[Version difference data]
- Opening Delimiter -

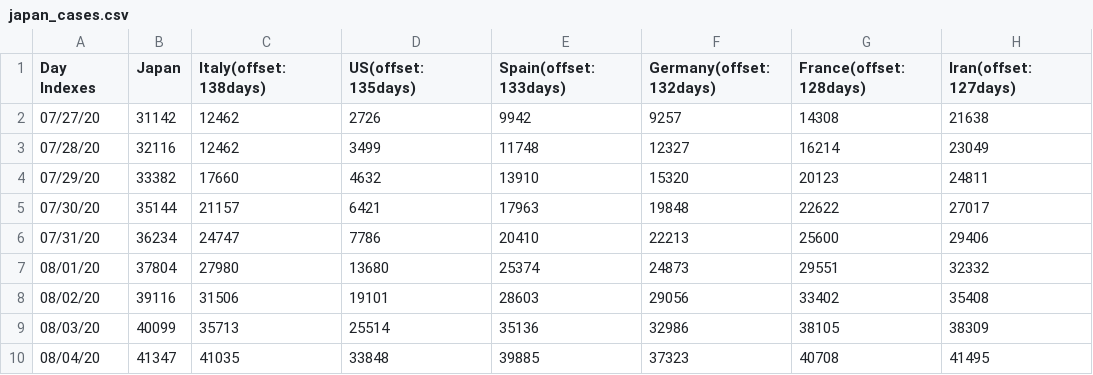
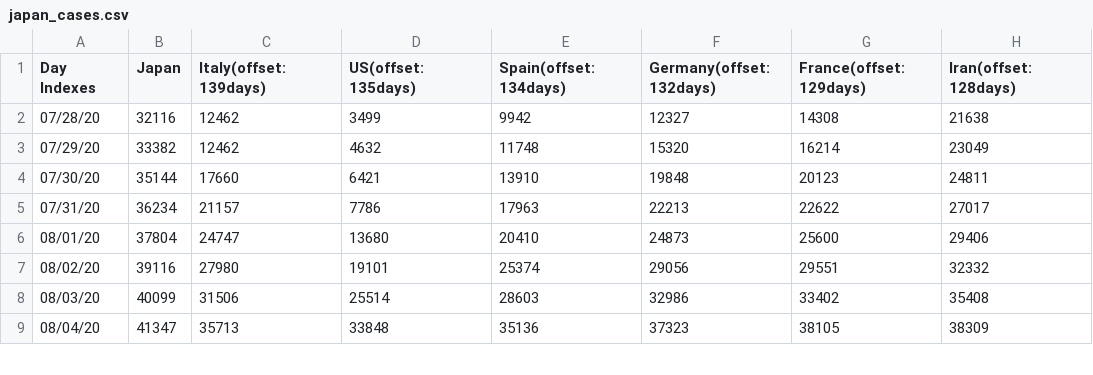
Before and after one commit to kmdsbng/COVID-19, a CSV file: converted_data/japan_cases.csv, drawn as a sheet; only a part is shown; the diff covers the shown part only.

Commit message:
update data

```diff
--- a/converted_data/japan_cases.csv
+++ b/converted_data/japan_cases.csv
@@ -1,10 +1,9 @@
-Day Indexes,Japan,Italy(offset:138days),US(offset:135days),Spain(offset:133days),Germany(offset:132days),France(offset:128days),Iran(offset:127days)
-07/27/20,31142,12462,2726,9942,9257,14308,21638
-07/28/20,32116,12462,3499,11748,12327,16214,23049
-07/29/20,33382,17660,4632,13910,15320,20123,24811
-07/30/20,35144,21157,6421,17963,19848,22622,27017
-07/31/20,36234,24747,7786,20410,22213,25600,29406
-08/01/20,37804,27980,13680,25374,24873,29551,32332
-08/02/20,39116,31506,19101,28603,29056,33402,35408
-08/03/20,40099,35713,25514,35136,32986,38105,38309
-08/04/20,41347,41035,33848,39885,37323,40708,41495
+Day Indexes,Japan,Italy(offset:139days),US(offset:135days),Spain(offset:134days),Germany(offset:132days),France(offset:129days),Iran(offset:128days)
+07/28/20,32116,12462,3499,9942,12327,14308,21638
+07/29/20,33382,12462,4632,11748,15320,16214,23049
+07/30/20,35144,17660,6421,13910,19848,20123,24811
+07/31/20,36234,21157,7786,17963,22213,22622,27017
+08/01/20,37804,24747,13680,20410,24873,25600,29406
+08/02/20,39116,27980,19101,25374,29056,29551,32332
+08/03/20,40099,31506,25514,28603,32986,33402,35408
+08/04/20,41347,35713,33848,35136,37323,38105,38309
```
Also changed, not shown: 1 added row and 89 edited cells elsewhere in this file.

- Closing Delimiter -

◆ **Work to be completed**
Without any pictures, output the entries above exactly as they appear.

◆ **Completed task**
Before and after one commit to kmdsbng/COVID-19, a CSV file: converted_data/japan_cases.csv, drawn as a sheet; only a part is shown; the diff covers the shown part only.

Commit message:
update data

```diff
--- a/converted_data/japan_cases.csv
+++ b/converted_data/japan_cases.csv
@@ -1,10 +1,9 @@
-Day Indexes,Japan,Italy(offset:138days),US(offset:135days),Spain(offset:133days),Germany(offset:132days),France(offset:128days),Iran(offset:127days)
-07/27/20,31142,12462,2726,9942,9257,14308,21638
-07/28/20,32116,12462,3499,11748,12327,16214,23049
-07/29/20,33382,17660,4632,13910,15320,20123,24811
-07/30/20,35144,21157,6421,17963,19848,22622,27017
-07/31/20,36234,24747,7786,20410,22213,25600,29406
-08/01/20,37804,27980,13680,25374,24873,29551,32332
-08/02/20,39116,31506,19101,28603,29056,33402,35408
-08/03/20,40099,35713,25514,35136,32986,38105,38309
-08/04/20,41347,41035,33848,39885,37323,40708,41495
+Day Indexes,Japan,Italy(offset:139days),US(offset:135days),Spain(offset:134days),Germany(offset:132days),France(offset:129days),Iran(offset:128days)
+07/28/20,32116,12462,3499,9942,12327,14308,21638
+07/29/20,33382,12462,4632,11748,15320,16214,23049
+07/30/20,35144,17660,6421,13910,19848,20123,24811
+07/31/20,36234,21157,7786,17963,22213,22622,27017
+08/01/20,37804,24747,13680,20410,24873,25600,29406
+08/02/20,39116,27980,19101,25374,29056,29551,32332
+08/03/20,40099,31506,25514,28603,32986,33402,35408
+08/04/20,41347,35713,33848,35136,37323,38105,38309
```
Also changed, not shown: 1 added row and 89 edited cells elsewhere in this file.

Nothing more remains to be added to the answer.